May 26, 2019: ST. PHILIP NERI
May 26, 2019: COMMEMORATION OF ST. PHILIP NERI, CONFESSOR
Thy whole life, O Philip, was one long act of Love of Jesus; but it was, also, one untiring effort to make others know and love him, and thus secure the End for which they were created. Thou wast the indefatigable Apostle of Rome for forty years, and no one could approach thee without receiving something of the divine ardour that filled thy heart. We, too, would fain receive of thy fulness of devotion; and therefore we pray thee to teach us how to love our Risen Jesus.
O God, who hast raised blessed Philip thy Confessor to the glory of thy saints; mercifully grant, that we who celebrate his festival with joy, may receive benefit from his example. Through our Lord Jesus Christ, Thy Son, who liveth and reigneth with Thee, in unity of the Holy Ghost, God, World without end. Amen.
Let us read the Liturgical account of the virtues and holy deeds of the Apostle of Rome in the 16th Century.
Philip Neri was born at Florence, of pious and respectable parents. From his very childhood, he gave evident promise of future sanctity. Whilst yet a young man, he gave up an ample fortune which he inherited from an uncle, and went to Rome, where he studied theology and philosophy, and devoted himself wholly to the service of Christ Jesus. Such was his abstemiousness, that he frequently passed three days without eating anything.

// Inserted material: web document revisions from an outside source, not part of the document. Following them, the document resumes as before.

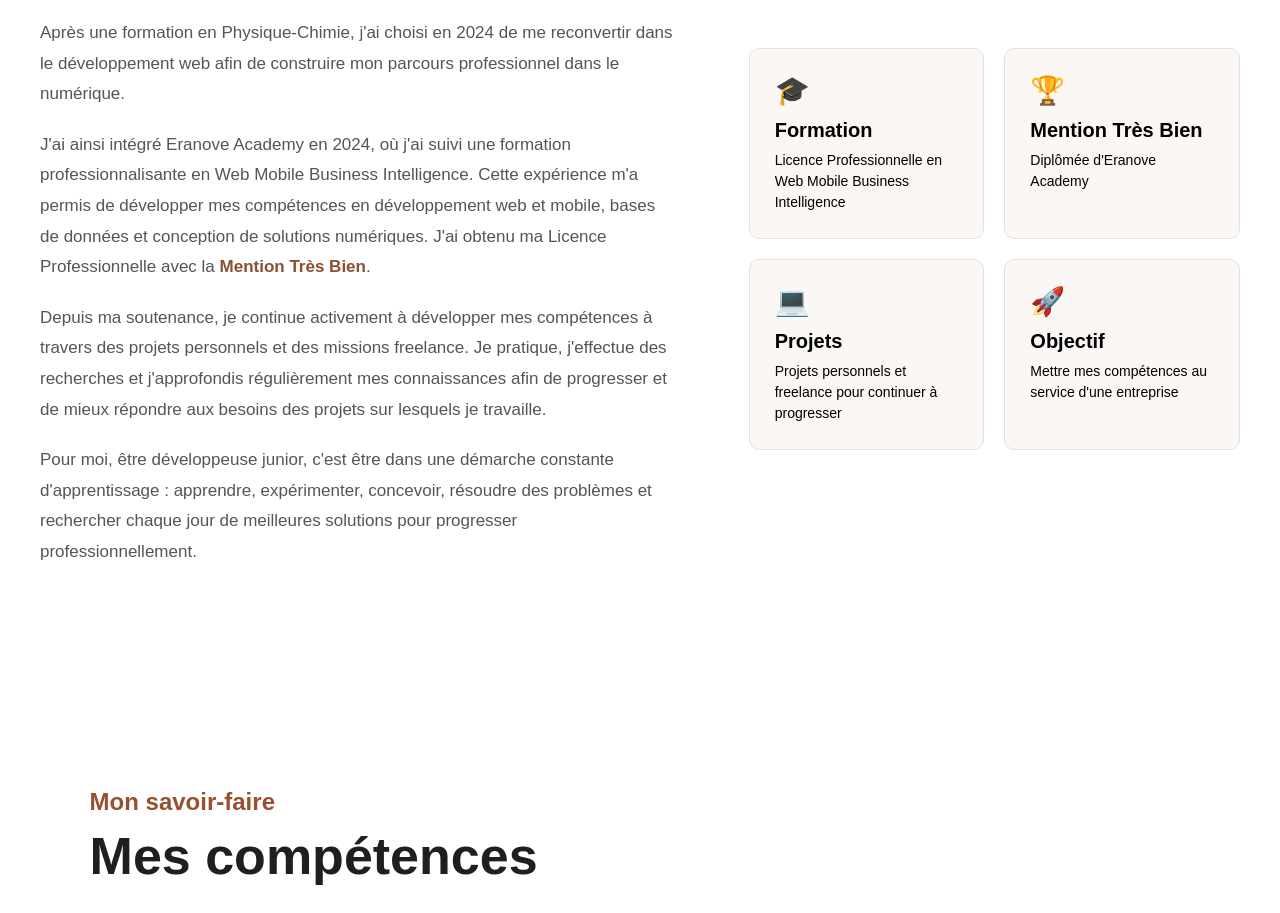
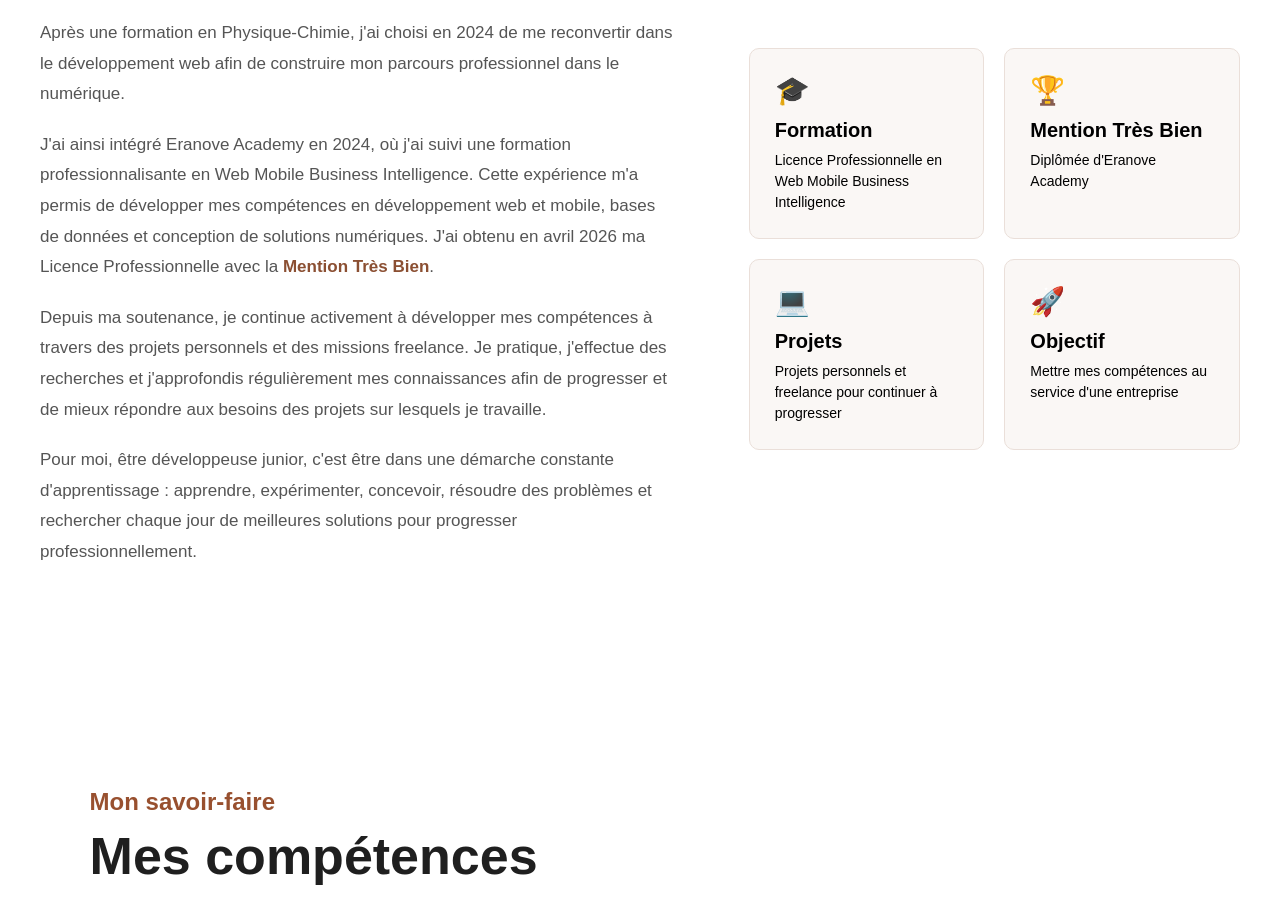
Before and after one commit to SIALOU-TIBANA-LARISSA/mon-portfolio, a React (Vite) app: page / in a window 1280 px wide. Shown: the part 940-1853 px from the top of the page. Built offline with nearby package versions, Linux system fonts and the light colour scheme.

Commit message:
mise à jour App.jsx

```diff
--- a/src/App.jsx
+++ b/src/App.jsx
@@ -77,8 +77,8 @@ Passionnée par le développement web et mobile, je conçois des applications et
   J'ai ainsi intégré Eranove Academy en 2024, où j'ai suivi une formation
   professionnalisante en Web Mobile Business Intelligence. Cette expérience
   m'a permis de développer mes compétences en développement web et mobile,
-  bases de données et conception de solutions numériques. J'ai obtenu ma
-  Licence Professionnelle avec la <strong>Mention Très Bien</strong>.
+  bases de données et conception de solutions numériques. J'ai obtenu en
+  avril 2026 ma Licence Professionnelle avec la <strong>Mention Très Bien</strong>.
 </p>
 
 <p>
```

He spent much time in watching and prayer. He frequently made the visit of the Seven Churches of the City, and was in the habit of spending the night in the Cemetery of Calixtus, in the contemplation of heavenly things. Being ordained priest out of obedience, he devoted himself without reserve to the saving souls, and, even to the last day of his life, he was assiduous in bearing confessions. He was the spiritual father of a countless number of souls; and in order to nourish them with the daily food of God's word, with the frequency of the Sacraments, with application to prayer, and with other pious exercises, he instituted the congregation of the Oratory.
He was ever languishing with the love of God, wherewith he was wounded. Such was the ardour that glowed within him, that, not being able to keep his heart within its place, his breast was miraculously enlarged by the breaking and expansion of two of his ribs. Sometimes, when celebrating Mass, or in fervent prayer, he was seen to be raised up in the air, and encircled with a bright light. He looked after the needy and the poor with an all-providing charity. He was once rewarded by a visit from an Angel, who appeared to him in a beggar's garb, and Philip gave him an alms. On another occasion, when carrying loaves to the poor, during the night, he fell into a deep hole, but was drawn forth by an Angel without having sustained any injury. So humble was he, that he had an abiding dread of everything that savoured of honour; and he was most resolute in refusing every ecclesiastical dignity, though the highest offices were more than once offered to him.
He possessed the gift of prophecy, and could miraculously read the inmost thoughts of others' souls. Throughout his whole life, he preserved his chastity unsullied. He had also a supernatural power of distinguishing those who were chaste from those who were not so. He sometimes appeared to persons who were at a distance, and assisted them in moments of danger. He restored to health many that were sick and at death's door. He also restored a dead man to life. He was frequently favoured with apparitions of heavenly Spirits and of the Blessed Mother of God. He saw the souls of several persons ascending, amidst great brightness, into heaven. At length, being in his eightieth year, he slept in the Lord; it was in the year of our Redemption 1595, the eighth of the Calends of June (May 25th), the feast of Corpus Christi, after having said Mass with extraordinary spiritual joy, and at the very hour which he had foretold,—which was shortly after midnight. The miracles, wherewith he had been honoured, being authentically proved, he was canonised by Pope Gregory the Fifteenth.
Taken from: The Liturgical Year - The Paschal Time, Vol. II, Dublin, Edition 1871; and
The Divine Office for the use of the Laity, Volume II, 1806.
St. Philip Neri, pray for us.